— MATERIAL PROVIDED —

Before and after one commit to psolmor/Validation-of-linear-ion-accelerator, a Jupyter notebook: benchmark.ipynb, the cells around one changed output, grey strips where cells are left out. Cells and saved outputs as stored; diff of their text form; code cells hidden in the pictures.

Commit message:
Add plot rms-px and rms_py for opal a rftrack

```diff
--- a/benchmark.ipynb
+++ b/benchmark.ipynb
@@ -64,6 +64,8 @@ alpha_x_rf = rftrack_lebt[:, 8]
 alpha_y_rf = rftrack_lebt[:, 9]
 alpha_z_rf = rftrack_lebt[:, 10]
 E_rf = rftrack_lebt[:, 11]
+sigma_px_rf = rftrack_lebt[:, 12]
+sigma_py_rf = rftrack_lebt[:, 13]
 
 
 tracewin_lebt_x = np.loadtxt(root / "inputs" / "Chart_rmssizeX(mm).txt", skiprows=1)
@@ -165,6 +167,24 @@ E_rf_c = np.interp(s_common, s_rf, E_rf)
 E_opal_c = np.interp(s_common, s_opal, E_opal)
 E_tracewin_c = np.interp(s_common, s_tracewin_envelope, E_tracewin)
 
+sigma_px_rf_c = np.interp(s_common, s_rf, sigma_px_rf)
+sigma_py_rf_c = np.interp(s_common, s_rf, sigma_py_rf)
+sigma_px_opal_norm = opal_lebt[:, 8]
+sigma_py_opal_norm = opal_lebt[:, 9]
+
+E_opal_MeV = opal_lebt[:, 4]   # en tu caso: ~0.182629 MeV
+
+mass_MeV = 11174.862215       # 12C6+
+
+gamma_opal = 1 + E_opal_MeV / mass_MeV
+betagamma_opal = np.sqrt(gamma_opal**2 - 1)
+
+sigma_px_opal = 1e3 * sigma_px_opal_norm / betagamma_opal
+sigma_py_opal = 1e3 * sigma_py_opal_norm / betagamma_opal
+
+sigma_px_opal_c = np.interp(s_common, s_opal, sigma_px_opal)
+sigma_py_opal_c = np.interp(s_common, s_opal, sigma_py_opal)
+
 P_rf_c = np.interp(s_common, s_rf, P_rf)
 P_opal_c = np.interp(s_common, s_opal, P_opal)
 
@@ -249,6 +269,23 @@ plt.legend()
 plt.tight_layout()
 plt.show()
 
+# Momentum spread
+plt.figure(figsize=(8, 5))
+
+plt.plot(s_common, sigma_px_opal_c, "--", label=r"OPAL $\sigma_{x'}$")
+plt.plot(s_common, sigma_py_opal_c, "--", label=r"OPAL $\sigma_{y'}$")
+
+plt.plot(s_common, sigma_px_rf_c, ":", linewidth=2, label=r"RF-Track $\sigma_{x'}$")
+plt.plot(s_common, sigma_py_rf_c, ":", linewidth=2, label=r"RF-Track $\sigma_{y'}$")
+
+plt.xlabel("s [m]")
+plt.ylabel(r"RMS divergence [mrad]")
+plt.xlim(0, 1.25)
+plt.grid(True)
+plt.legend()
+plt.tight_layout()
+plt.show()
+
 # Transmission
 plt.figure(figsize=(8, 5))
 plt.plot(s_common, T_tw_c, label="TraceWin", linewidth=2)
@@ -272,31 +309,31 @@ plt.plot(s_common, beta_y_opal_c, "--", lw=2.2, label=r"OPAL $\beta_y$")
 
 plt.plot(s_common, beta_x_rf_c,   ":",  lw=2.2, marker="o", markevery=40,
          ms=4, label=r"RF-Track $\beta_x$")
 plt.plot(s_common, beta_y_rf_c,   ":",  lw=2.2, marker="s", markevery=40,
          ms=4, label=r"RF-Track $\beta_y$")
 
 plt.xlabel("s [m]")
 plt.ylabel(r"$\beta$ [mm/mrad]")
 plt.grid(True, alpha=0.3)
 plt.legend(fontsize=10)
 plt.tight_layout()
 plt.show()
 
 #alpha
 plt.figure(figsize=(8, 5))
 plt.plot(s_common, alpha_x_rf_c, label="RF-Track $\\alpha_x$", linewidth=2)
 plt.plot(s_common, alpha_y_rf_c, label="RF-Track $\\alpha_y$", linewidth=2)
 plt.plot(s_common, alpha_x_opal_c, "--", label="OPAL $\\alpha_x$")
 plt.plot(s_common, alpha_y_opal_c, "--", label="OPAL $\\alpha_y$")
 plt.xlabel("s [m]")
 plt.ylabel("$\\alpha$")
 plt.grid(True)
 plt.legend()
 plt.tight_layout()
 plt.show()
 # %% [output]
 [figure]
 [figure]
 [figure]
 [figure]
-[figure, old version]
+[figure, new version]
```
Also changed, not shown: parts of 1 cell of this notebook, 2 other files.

— TASK GOAL —
The whole listing above should be copied out exactly, line by line.

— SOLUTION TO THIS EXERCISE —
Before and after one commit to psolmor/Validation-of-linear-ion-accelerator, a Jupyter notebook: benchmark.ipynb, the cells around one changed output, grey strips where cells are left out. Cells and saved outputs as stored; diff of their text form; code cells hidden in the pictures.

Commit message:
Add plot rms-px and rms_py for opal a rftrack

```diff
--- a/benchmark.ipynb
+++ b/benchmark.ipynb
@@ -64,6 +64,8 @@ alpha_x_rf = rftrack_lebt[:, 8]
 alpha_y_rf = rftrack_lebt[:, 9]
 alpha_z_rf = rftrack_lebt[:, 10]
 E_rf = rftrack_lebt[:, 11]
+sigma_px_rf = rftrack_lebt[:, 12]
+sigma_py_rf = rftrack_lebt[:, 13]
 
 
 tracewin_lebt_x = np.loadtxt(root / "inputs" / "Chart_rmssizeX(mm).txt", skiprows=1)
@@ -165,6 +167,24 @@ E_rf_c = np.interp(s_common, s_rf, E_rf)
 E_opal_c = np.interp(s_common, s_opal, E_opal)
 E_tracewin_c = np.interp(s_common, s_tracewin_envelope, E_tracewin)
 
+sigma_px_rf_c = np.interp(s_common, s_rf, sigma_px_rf)
+sigma_py_rf_c = np.interp(s_common, s_rf, sigma_py_rf)
+sigma_px_opal_norm = opal_lebt[:, 8]
+sigma_py_opal_norm = opal_lebt[:, 9]
+
+E_opal_MeV = opal_lebt[:, 4]   # en tu caso: ~0.182629 MeV
+
+mass_MeV = 11174.862215       # 12C6+
+
+gamma_opal = 1 + E_opal_MeV / mass_MeV
+betagamma_opal = np.sqrt(gamma_opal**2 - 1)
+
+sigma_px_opal = 1e3 * sigma_px_opal_norm / betagamma_opal
+sigma_py_opal = 1e3 * sigma_py_opal_norm / betagamma_opal
+
+sigma_px_opal_c = np.interp(s_common, s_opal, sigma_px_opal)
+sigma_py_opal_c = np.interp(s_common, s_opal, sigma_py_opal)
+
 P_rf_c = np.interp(s_common, s_rf, P_rf)
 P_opal_c = np.interp(s_common, s_opal, P_opal)
 
@@ -249,6 +269,23 @@ plt.legend()
 plt.tight_layout()
 plt.show()
 
+# Momentum spread
+plt.figure(figsize=(8, 5))
+
+plt.plot(s_common, sigma_px_opal_c, "--", label=r"OPAL $\sigma_{x'}$")
+plt.plot(s_common, sigma_py_opal_c, "--", label=r"OPAL $\sigma_{y'}$")
+
+plt.plot(s_common, sigma_px_rf_c, ":", linewidth=2, label=r"RF-Track $\sigma_{x'}$")
+plt.plot(s_common, sigma_py_rf_c, ":", linewidth=2, label=r"RF-Track $\sigma_{y'}$")
+
+plt.xlabel("s [m]")
+plt.ylabel(r"RMS divergence [mrad]")
+plt.xlim(0, 1.25)
+plt.grid(True)
+plt.legend()
+plt.tight_layout()
+plt.show()
+
 # Transmission
 plt.figure(figsize=(8, 5))
 plt.plot(s_common, T_tw_c, label="TraceWin", linewidth=2)
@@ -272,31 +309,31 @@ plt.plot(s_common, beta_y_opal_c, "--", lw=2.2, label=r"OPAL $\beta_y$")
 
 plt.plot(s_common, beta_x_rf_c,   ":",  lw=2.2, marker="o", markevery=40,
          ms=4, label=r"RF-Track $\beta_x$")
 plt.plot(s_common, beta_y_rf_c,   ":",  lw=2.2, marker="s", markevery=40,
          ms=4, label=r"RF-Track $\beta_y$")
 
 plt.xlabel("s [m]")
 plt.ylabel(r"$\beta$ [mm/mrad]")
 plt.grid(True, alpha=0.3)
 plt.legend(fontsize=10)
 plt.tight_layout()
 plt.show()
 
 #alpha
 plt.figure(figsize=(8, 5))
 plt.plot(s_common, alpha_x_rf_c, label="RF-Track $\\alpha_x$", linewidth=2)
 plt.plot(s_common, alpha_y_rf_c, label="RF-Track $\\alpha_y$", linewidth=2)
 plt.plot(s_common, alpha_x_opal_c, "--", label="OPAL $\\alpha_x$")
 plt.plot(s_common, alpha_y_opal_c, "--", label="OPAL $\\alpha_y$")
 plt.xlabel("s [m]")
 plt.ylabel("$\\alpha$")
 plt.grid(True)
 plt.legend()
 plt.tight_layout()
 plt.show()
 # %% [output]
 [figure]
 [figure]
 [figure]
 [figure]
-[figure, old version]
+[figure, new version]
```
Also changed, not shown: parts of 1 cell of this notebook, 2 other files.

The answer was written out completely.